Access: Much of the population has no access to the benefits of modern energy. In Latin America and the Caribbean, there are more than 26 million people who lack access to electricity and use batteries, candles or kerosene and at least 87 million people who still use unsustainable biomass, firewood and charcoal for heating. Regular use of biomass is strongly associated with lower levels of income and health, and affects mostly women and children.
Access not only means providing services to a population that lacks them; it involves maintaining (or even improving) the quality, reliability and affordability of those services that already exist. That is, energy must be available when it is needed, as well as be priced reasonably for the population.
Production infrastructure, transport and distribution of energy must be built in a way that balances costs in the short and long-term, to provide the best quality, meet international standards, and make projects resilient to potential external shocks such as climate change. In turn, the infrastructure must be able to operate steadily and minimize social impact and the environment.
Strong institutions: Since energy services have characteristics that often impede the efficient functioning of markets, it is necessary for institutions to have the capacity to implement and enforce policies, regulations and standards. These institutions must also be able to generate and collect data and information and make it available with proper diffusion mechanisms to guide the behavior of each of the participants in the sector.
Also, due to the diversity and complementarity between resource endowments and patterns of supply and demand, neighboring countries can benefit by working together and sharing energy resources. A bigger and better integrated system reduces the need for reserves, capitalizes on the diversity of sources and patterns of production and consumption, and has a more favorable position to absorb system fluctuations and the stochastic generation position in several sources renewable energy.
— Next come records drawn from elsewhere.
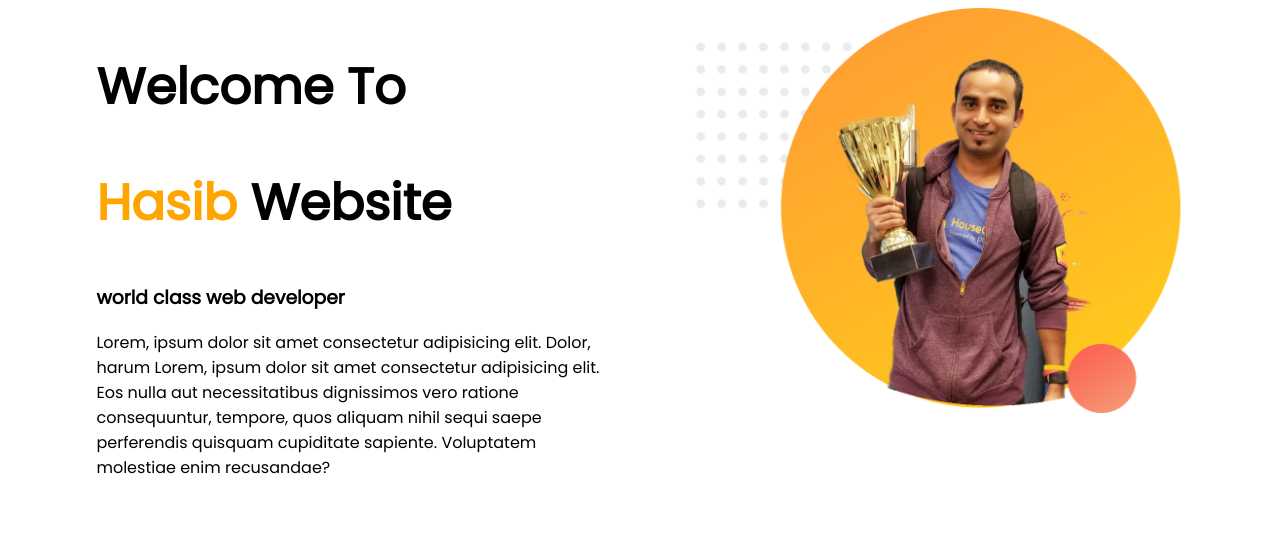
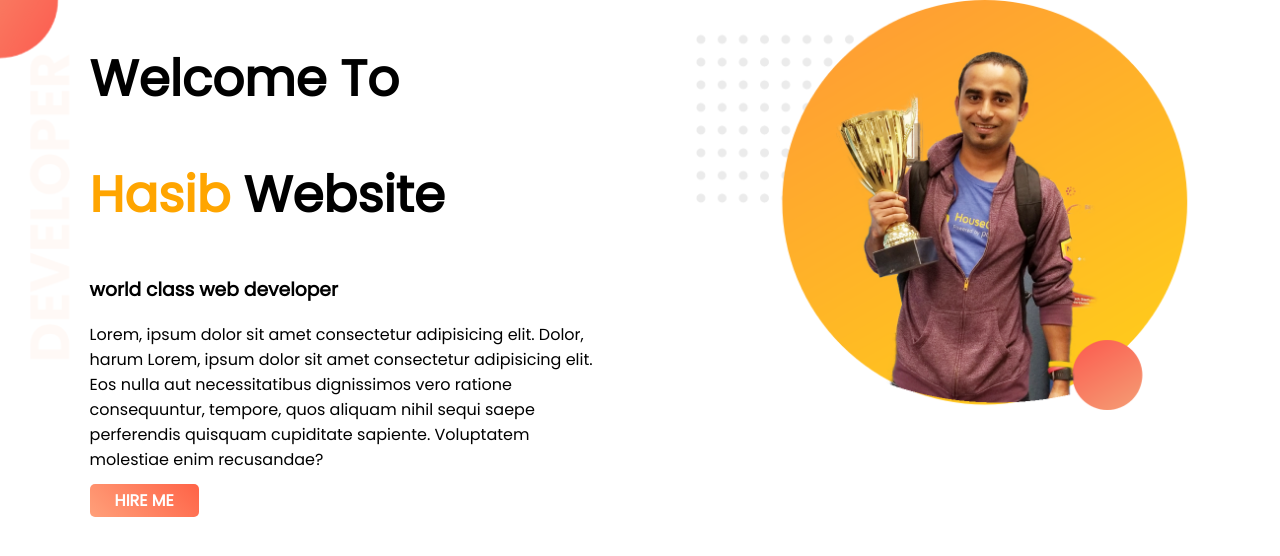
Before and after one commit to mhhasib/portfolio-1, a plain HTML site: page index.html in a window 1280 px wide. Drawn offline with Linux system fonts and the light colour scheme.

Commit message:
hire me button added

```diff
--- a/index.html
+++ b/index.html
@@ -9,13 +9,14 @@
     <link rel="stylesheet" href="style.css">
 </head>
 <body>
-    <section>
+    <section class="top-banner">
         <div class="half-width">
             <h1>Welcome To</h1>
             <h1><span class="name-highlight">Hasib</span> Website</h1>
             <h3>world class web developer</h3>
             <p>Lorem, ipsum dolor sit amet consectetur adipisicing elit. Dolor, harum Lorem, ipsum dolor sit amet consectetur adipisicing elit. Eos nulla aut necessitatibus dignissimos vero ratione consequuntur, tempore, quos aliquam nihil sequi saepe perferendis quisquam cupiditate sapiente. Voluptatem molestiae enim recusandae?
             </p>
+            <a target="_blank" class="link-button" href="https://www.facebook.com/mh.hasib.9003/about">HIRE ME</a>
         </div>
         <div class="half-width">
             <img src="images/profile1.png" alt="hero">
--- a/style.css
+++ b/style.css
@@ -1,4 +1,5 @@
 body{
+    margin: 0;
     font-family: 'Poppins', sans-serif;
 }
 h1{
@@ -16,3 +17,17 @@ h1{
 .half-width img{
     width: 100%;
 }
+.top-banner{
+    background-image: url("images/top-banner.png");
+    background-repeat: no-repeat;
+}
+section{
+    height: 500px;
+}
+.link-button{
+    background-image: linear-gradient(45deg,lightSalmon, tomato);
+    text-decoration: none;
+    color: white;
+    padding: 5px 25px;
+    border-radius: 5px;
+    font-weight: 700;
```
Incentives should be suitable so that consumption is not excessive and that energy efficiency and rational use are promoted. They should also encourage the reduction of greenhouse gas emissions which have a negative impact on the environment. Rates must cover production costs and encourage suppliers to expand infrastructure and to invest in providing quality services.
The goal of the IDB is to increase access to sustainable, reliable and affordable energy in Latin America and the Caribbean, which contributes to reducing poverty, promoting a better quality of life and promoting competitiveness, economic growth and development via adequate infrastructure, strong institutions and the alignment of incentives between producers and consumers.